We ended up having a lot of fun with the main level living area. The kitchen became much more modern with nice windows facing out the back. And it had a double patio door adjacent to the island that walked right out onto the porch and faced the patio. Removing one of the other patio doors transformed a walkway into a lovely covered outdoor dining area. Not to forget the amazing fireplace, with a twist on basic steel panels, it became an elegant modern design.
The bathrooms ended up being very playful and stunning as well. The kids’ bath now has a mindful tile layout of wainscotting. I would say the vanity is an engineering marvel, almost like a wall mounted sink with floating drawers beneath. The guest bath on the main level was re-wallpapered and given a fresh look. And the basement was put back together.
The mudroom became the last piece of the puzzle. We eliminated a window to improve the efficiency. You might ask if that had an impact on the daylighting…yes, but not much. The window was under a big porch overhang and luckily the entry door is half glass.

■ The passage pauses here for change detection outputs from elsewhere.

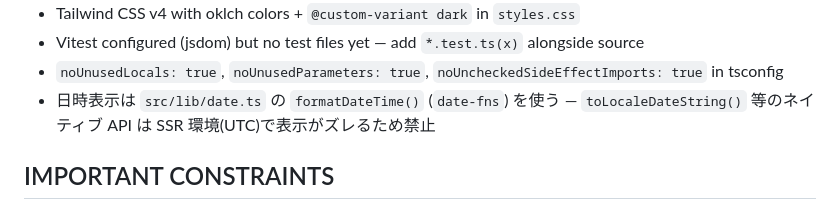
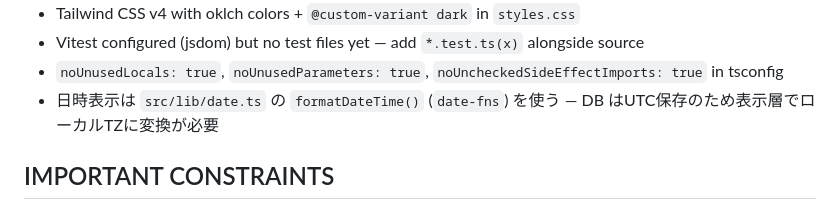
Before and after one commit to yicru/u-stacks, a Markdown page: shadow/AGENTS.md, the part around the change. Drawn GitHub-style.

Commit message:
fix: correct AGENTS.md datetime reasoning — UTC storage is correct, display layer needs conversion

```diff
--- a/shadow/AGENTS.md
+++ b/shadow/AGENTS.md
@@ -64,7 +64,7 @@ shadow/
 - Tailwind CSS v4 with oklch colors + `@custom-variant dark` in `styles.css`
 - Vitest configured (jsdom) but no test files yet — add `*.test.ts(x)` alongside source
 - `noUnusedLocals: true`, `noUnusedParameters: true`, `noUncheckedSideEffectImports: true` in tsconfig
-- 日時表示は `src/lib/date.ts` の `formatDateTime()` (`date-fns`) を使う — `toLocaleDateString()` 等のネイティブ API は SSR 環境(UTC)で表示がズレるため禁止
+- 日時表示は `src/lib/date.ts` の `formatDateTime()` (`date-fns`) を使う — DB はUTC保存のため表示層でローカルTZに変換が必要
 
 ## IMPORTANT CONSTRAINTS
 
```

So, the added storage for a family of five outweighed the minimal daylight sacrifice.
As with any project, it didn’t go perfectly. After it was all said and done, the heated floors in the primary bath didn’t work. It was baffling since we hadn’t really done anything in that room. But after some careful analysis of the system, our Production Manager determined that we had damaged a heating element when we cut in the new flue chase for the fireplace. She found an ace to make the delicate repair and we were back up and running.
It’s not a question of “if something will go wrong on your project,” but more about how your team will face the issue “when” it happens. Our clients have mentioned time and time again how pleased they were with our team's honesty and forthrightness when facing adverse situations. There’s no doubt that we want to stand behind our product, but we also want to stand tall with our relationships. They mean everything.
professional photography by Christina Kiffney Photography